The allure of new cancer drugs is high — growth in the global oncology market is expected to be twice that of the overall pharmaceutical market, reaching up to $80 billion in sales by 2012, according to IMS Health.
The drug research firm also estimates that $25.4 billion in U.S. drug sales are at risk of generic competition this year as patents expire on iconic drug brands like Pfizer Inc’s (PFE.N) Lipitor or Bristol and Sanofi’s (SASY.PA) Plavix.
At the same time, large drug makers are cutting research and development, giving them a greater appetite for buying products with significant sales potential.
In addition to cancer, Alzheimer’s, rheumatoid arthritis and other “old age ailments” are cornerstone areas that all big pharma need to have more exposure to, bankers said.
Targets range from Biogen Idec (BIIB.O), with a price-to-earnings ratio near 25, to smaller companies like InterMune ITMN.O, which trades at around 17 times trailing 12-month earnings. Shares in the S&P 500 trade, on average, at around 16 times earnings.
Conover said Biogen is an attractive buyout candidate given its relatively robust drug development pipeline combined with the profit-boost of existing products like multiple sclerosis drugs Avonex and Tysabri.
“There is at least a 30 percent chance of Biogen being taken out in the next three years,” RBC Capital Markets analyst Michael Yee said, citing the company’s diversified product lines and capacity for manufacturing biotech drugs.
Full data from a key trial of the company’s experimental MS drug, BG-12, will be presented this fall.
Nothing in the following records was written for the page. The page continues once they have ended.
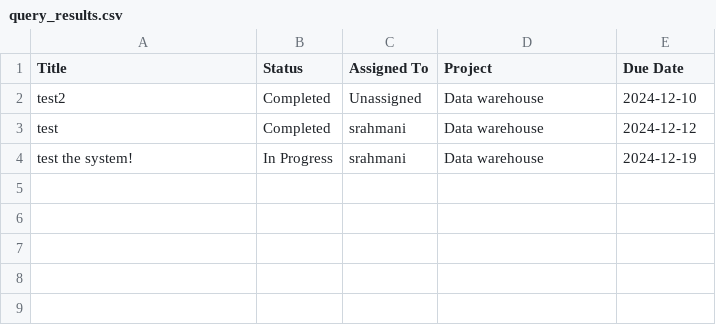
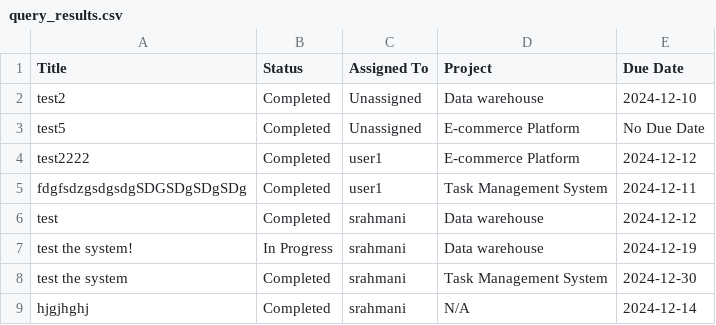
Before and after one commit to jrusk13/task-manager, a CSV file: exports/query_results.csv, drawn as a sheet.

```diff
--- a/exports/query_results.csv
+++ b/exports/query_results.csv
@@ -2,3 +2,8 @@ Title,Status,Assigned To,Project,Due Date
 test2,Completed,Unassigned,Data warehouse,2024-12-10
+test5,Completed,Unassigned,E-commerce Platform,No Due Date
+test2222,Completed,user1,E-commerce Platform,2024-12-12
+fdgfsdzgsdgsdgSDGSDgSDgSDg,Completed,user1,Task Management System,2024-12-11
 test,Completed,srahmani,Data warehouse,2024-12-12
 test the system!,In Progress,srahmani,Data warehouse,2024-12-19
+test the system,Completed,srahmani,Task Management System,2024-12-30
+hjgjhghj,Completed,srahmani,N/A,2024-12-14
```
Also changed, not shown: 9 other files.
Positive initial results, announced in April, sent Biogen shares up as much as 24 percent to an all-time high.
Two other biotechs with recently launched drugs — Human Genome Sciences HGSI.O with lupus treatment Benlysta and Vertex Pharmaceuticals (VRTX.O) with hepatitis drug Incivek — have new drugs that will define their value.
“They have to prove that they can deliver on the blockbuster potential of these franchises,” said RBC’s Yee.
He named Pharmasset VRUS.O as another potential buyout target involved in development of hepatitis drugs.
Ghodsian cited InterMune, which saw its pulmonary fibrosis drug Esbriet approved by European regulators in March, as a strong takeover candidate, even though the company said in April that it was not considering a sale.
“The feedback from physicians is that it (Esbriet) will be used extensively in Europe,” she said. “The valuation is relatively low.” InterMune is conducting a separate pivotal trial of the drug for review by U.S. regulators.
Reporting by Deena Beasley, additional reporting by Jessica Hall; Editing by Tim Dobbyn